Seafood is one of the agricultural sector’s biggest export earners but shares of seafood companies are not doing too well.
In fact, despite decent results, only a few like the Bến Tre Seafood Import and Export Joint Stock Company (ABT), Minh Phú Seafood Group (MPC), and Vĩnh Hoàn Seafood Joint Stock Company (VHC) have managed keep their heads above water.
Hùng Vương Joint Stock Company (HVG), once a darling of investors with its price climbing to VNĐ50,000, has been on a relentless downward trend and dropped below its face value of VNĐ10,000.

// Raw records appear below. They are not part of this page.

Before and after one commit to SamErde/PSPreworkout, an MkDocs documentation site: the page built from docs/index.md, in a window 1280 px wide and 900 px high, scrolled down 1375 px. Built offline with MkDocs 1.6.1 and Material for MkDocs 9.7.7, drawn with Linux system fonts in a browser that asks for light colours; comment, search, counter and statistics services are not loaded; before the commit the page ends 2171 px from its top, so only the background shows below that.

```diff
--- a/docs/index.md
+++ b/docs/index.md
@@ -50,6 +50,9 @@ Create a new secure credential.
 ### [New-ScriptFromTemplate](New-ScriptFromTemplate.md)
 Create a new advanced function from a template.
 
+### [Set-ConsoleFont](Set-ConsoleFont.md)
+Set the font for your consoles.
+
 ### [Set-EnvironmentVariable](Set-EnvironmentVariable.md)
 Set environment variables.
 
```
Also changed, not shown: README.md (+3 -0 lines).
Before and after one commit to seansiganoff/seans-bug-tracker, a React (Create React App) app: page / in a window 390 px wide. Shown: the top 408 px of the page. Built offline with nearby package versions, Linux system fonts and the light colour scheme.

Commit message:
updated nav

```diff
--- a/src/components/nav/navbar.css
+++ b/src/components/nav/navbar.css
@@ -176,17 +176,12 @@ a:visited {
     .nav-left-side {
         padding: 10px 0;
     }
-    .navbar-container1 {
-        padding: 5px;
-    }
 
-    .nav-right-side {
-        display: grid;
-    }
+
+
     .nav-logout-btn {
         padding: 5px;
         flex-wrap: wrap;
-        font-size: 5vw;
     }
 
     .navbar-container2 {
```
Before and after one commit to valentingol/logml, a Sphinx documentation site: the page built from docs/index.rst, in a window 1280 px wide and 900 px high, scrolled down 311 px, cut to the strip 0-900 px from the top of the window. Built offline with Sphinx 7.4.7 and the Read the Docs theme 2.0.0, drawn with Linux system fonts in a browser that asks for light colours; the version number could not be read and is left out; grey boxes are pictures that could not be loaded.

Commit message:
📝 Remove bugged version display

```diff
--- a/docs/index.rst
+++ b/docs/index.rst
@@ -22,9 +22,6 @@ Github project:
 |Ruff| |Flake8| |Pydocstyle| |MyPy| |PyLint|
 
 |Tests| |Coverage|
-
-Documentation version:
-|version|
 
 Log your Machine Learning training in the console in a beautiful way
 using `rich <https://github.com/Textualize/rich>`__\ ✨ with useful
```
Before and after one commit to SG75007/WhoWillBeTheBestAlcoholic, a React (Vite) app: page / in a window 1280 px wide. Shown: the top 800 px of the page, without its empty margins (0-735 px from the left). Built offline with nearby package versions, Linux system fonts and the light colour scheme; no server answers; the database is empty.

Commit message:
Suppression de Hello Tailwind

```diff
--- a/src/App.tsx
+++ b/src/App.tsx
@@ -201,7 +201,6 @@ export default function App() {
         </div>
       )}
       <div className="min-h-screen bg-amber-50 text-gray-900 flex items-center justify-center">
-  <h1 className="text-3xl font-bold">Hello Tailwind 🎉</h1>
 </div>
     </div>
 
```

Some other seafood shares are not traded much and face a big liquidity problem – like the Hùng Hậu Agricultural Joint Stock Company and the Ngô Quyền Seafood Export and Processing Joint Stock Company.
Analysts said one of the main reasons for investors’ indifference to seafood shares is that they are risk-prone.
Seafood businesses often face difficulties while their markets at home and abroad are volatile.
Many of the companies have invested in inefficient non-core activities, which hit their bottom lines.
The Nam Việt Joint Stock Company (Navico) used to be the industry leader a decade ago, but is now in the doldrums after sinking nearly VNĐ1 trillion (about $4.3 billion) in fertiliser, insurance and banking businesses.
Hùng Vương Joint Stock Company, which used to be “King of pangasius” and the biggest tra fish exporter in Việt Nam, is laden with debts of VNĐ12.35 trillion after unsuccessfully getting into other businesses like pig farming, processing plants and cold storage systems.
Đầu Tư Chứng Khoán (Securities Investment) newspaper reported that the company had suffered losses of VNĐ140 billion in the two quarters up to March 31 this year.
Analysts from the Sài Gòn Securities Company (SSI) told the newspaper that investors are also concerned about seafood export markets.
The biggest buyers of Vietnamese seafood are the US and European countries.
But the US market is gradually closing because of protectionist policies in the form of both tariff and non-tariff barriers, thus affecting Vietnamese exporters.
European countries are still struggling with recession and their seafood imports from many countries including Việt Nam are sharply down with few signs of a recovery yet. — VNS